Exercise aim:
Within the data that follows, set down exactly the lines from the one containing "--> S[Supervisor Agent]" through the one containing "S -->|接受或耗尽预算| F[finalize]", both ends included.

Source data:
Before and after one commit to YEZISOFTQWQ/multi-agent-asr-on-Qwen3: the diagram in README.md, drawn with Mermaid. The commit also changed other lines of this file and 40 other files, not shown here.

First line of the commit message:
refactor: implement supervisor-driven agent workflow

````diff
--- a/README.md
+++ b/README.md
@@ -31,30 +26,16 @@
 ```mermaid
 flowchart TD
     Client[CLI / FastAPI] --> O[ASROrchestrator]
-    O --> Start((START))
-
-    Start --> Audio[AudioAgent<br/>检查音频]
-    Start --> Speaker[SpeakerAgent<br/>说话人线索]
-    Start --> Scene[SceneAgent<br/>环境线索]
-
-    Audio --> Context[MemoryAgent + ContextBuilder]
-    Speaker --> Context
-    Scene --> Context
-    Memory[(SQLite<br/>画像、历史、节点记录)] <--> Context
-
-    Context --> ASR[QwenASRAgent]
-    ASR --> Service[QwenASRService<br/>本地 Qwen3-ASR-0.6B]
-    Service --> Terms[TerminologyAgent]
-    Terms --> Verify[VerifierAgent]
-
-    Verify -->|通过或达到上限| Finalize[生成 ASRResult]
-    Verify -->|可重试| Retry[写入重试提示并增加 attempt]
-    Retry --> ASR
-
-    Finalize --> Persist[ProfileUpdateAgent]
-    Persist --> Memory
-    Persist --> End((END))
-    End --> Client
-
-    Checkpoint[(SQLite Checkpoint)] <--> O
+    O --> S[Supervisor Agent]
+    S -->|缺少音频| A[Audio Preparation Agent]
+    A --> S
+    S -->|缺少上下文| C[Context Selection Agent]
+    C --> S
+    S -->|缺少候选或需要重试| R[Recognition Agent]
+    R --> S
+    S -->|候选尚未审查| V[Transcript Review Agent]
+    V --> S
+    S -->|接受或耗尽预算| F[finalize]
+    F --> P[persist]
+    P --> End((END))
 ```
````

==

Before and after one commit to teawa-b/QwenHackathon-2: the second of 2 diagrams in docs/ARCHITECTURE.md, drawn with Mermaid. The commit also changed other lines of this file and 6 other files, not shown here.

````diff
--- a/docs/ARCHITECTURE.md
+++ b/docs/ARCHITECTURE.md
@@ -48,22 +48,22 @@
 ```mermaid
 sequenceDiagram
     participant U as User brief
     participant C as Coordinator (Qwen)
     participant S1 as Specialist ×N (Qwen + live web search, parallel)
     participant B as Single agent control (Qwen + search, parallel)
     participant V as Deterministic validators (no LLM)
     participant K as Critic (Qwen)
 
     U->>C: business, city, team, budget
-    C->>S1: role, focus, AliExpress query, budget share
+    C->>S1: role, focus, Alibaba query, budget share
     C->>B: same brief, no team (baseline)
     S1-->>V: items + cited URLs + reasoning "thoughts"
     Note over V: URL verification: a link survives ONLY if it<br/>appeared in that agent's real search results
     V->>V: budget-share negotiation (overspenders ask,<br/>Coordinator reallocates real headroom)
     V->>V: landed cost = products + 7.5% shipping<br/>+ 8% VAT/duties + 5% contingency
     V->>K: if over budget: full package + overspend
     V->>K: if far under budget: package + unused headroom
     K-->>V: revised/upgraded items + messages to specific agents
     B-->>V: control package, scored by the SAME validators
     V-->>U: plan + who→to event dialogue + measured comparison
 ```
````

Response area:
+    O --> S[Supervisor Agent]
+    S -->|缺少音频| A[Audio Preparation Agent]
+    A --> S
+    S -->|缺少上下文| C[Context Selection Agent]
+    C --> S
+    S -->|缺少候选或需要重试| R[Recognition Agent]
+    R --> S
+    S -->|候选尚未审查| V[Transcript Review Agent]
+    V --> S
+    S -->|接受或耗尽预算| F[finalize]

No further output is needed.